“Did you vote right?”
She looked at him a little puzzled. “Well, I suppose ‘right’ would depend on which side you’re for.”
“What I mean is,” he said with a knowing southern grin, “did you vote black or white?”
As we are approaching the summit of that mountain top Dr. King saw 45 years ago, it must be noted that some Americans remain stuck in a valley of immense ignorance. For a long time now, we have lived in the delusion that racism was disappearing. As Barack Obama edges closer to the Oval Office, our baser elements seem to be crawling out of the ooze.
But don’t think for a minute that I would advocate the impossible (and unnecessary) concept of a colorblind election. This election IS about the economy and the war and education and health care, etc. But, this election is also about race, and it should be.
The civil war ended 143 years ago and with it the national sin of slavery. In those 143 years, we have experienced Reconstruction, Jim Crow, lynchings, Plessy v. Ferguson, segregation, Brown v. The Board of Education, lunch counters, sit-ins, fire hoses, police dogs, and church bombings, not to mention the death of a thousand cuts that shows up as that subtle, systemic, sinister, subconscious bigotry that insinuates itself into everything from jobs to jokes. To a sociologist studying cultural change, 143 years is nothing. We absolutely cannot elect a black man to the most powerful office in our nation in 2008 and not recognize how profound that moment would be.
When I cast my vote a few weeks ago for Barack Obama, I did so because I believe in his plan for America. I agree with his economic vision, his policy of diplomacy first and war last, his devotion to equality for all Americans, and his recognition that our diseased health care system must undergo surgery.
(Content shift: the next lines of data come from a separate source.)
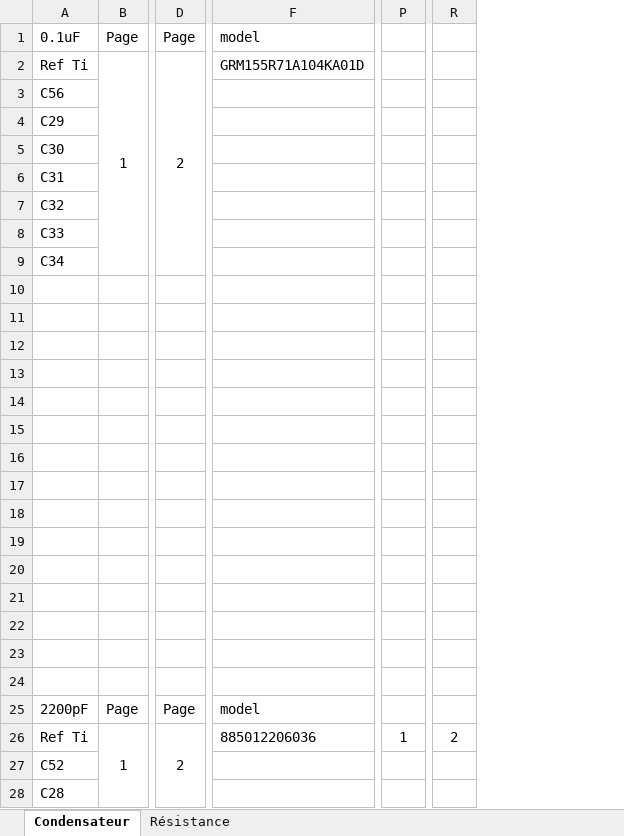
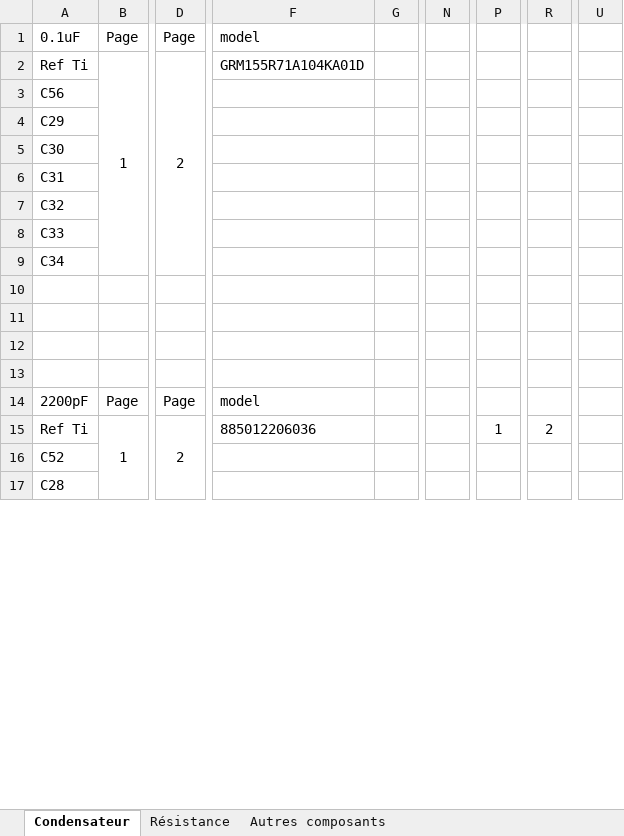
Before and after one commit to HodearS/Projet_Sound_Bar_DIY, an Excel workbook: Amplificateur_Audio/Amplificateur_Audio_Custom/Comparaison ref TI et Carte Custom.xlsx, sheet Condensateur, drawn as a sheet; only a part is shown, gaps mark what is left out; values as stored, in another font and other column widths than the file's, no borders; removed rows and columns are numbered as before the commit, all else as after; rows hold the shown columns only; the diff covers the shown part only; the diff names each change by its address in the sheet, - before the commit and + after, or states it on an @@ line.

```diff
--- a/Amplificateur_Audio/Amplificateur_Audio_Custom/Comparaison ref TI et Carte Custom.xlsx (sheet Condensateur)
+++ b/Amplificateur_Audio/Amplificateur_Audio_Custom/Comparaison ref TI et Carte Custom.xlsx (sheet Condensateur)
+sheet tab: Autres composants
-column B, rows 1-2: Page | 1; rows 25-26: Page | 1
+column B, rows 1-15: Page | 1 |  |  |  |  |  |  |  |  |  |  |  | Page | 1
-column D, rows 1-2: Page | 2; rows 25-26: Page | 2
+column D, rows 1-15: Page | 2 |  |  |  |  |  |  |  |  |  |  |  | Page | 2
-column F, rows 1-2: model | GRM155R71A104KA01D; rows 25-26: model | 885012206036
+column F, rows 1-15: model | GRM155R71A104KA01D |  |  |  |  |  |  |  |  |  |  |  | model | 885012206036
+column G, empty
+column N, empty
-column P, row 26: 1
+column P, row 15: 1
-column R, row 26: 2
+column R, row 15: 2
+column U, empty
-row 14: (empty)
-row 15: (empty)
-row 16: (empty)
-row 17: (empty)
-row 18: (empty)
-row 19: (empty)
-row 20: (empty)
-row 21: (empty)
-row 22: (empty)
-row 23: (empty)
-row 24: (empty)
```
Also changed, not shown: 150 added rows, 1 added column, 2 removed columns and 1 edited cell elsewhere in this sheet, sheet Résistance, 23 other files.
But I also felt a personal thrill and undeniable swelling of patriotism that I lived to see the day I could vote for an African American for president.
He shouldn’t be president because he’s black. But it still does mean something that he is. And regardless of whether he accomplishes that task or not, we can’t put this genie back into the bottle. Our national racism has once again come up for healing. And our national prayer should be that we eradicate this cancer once and for all.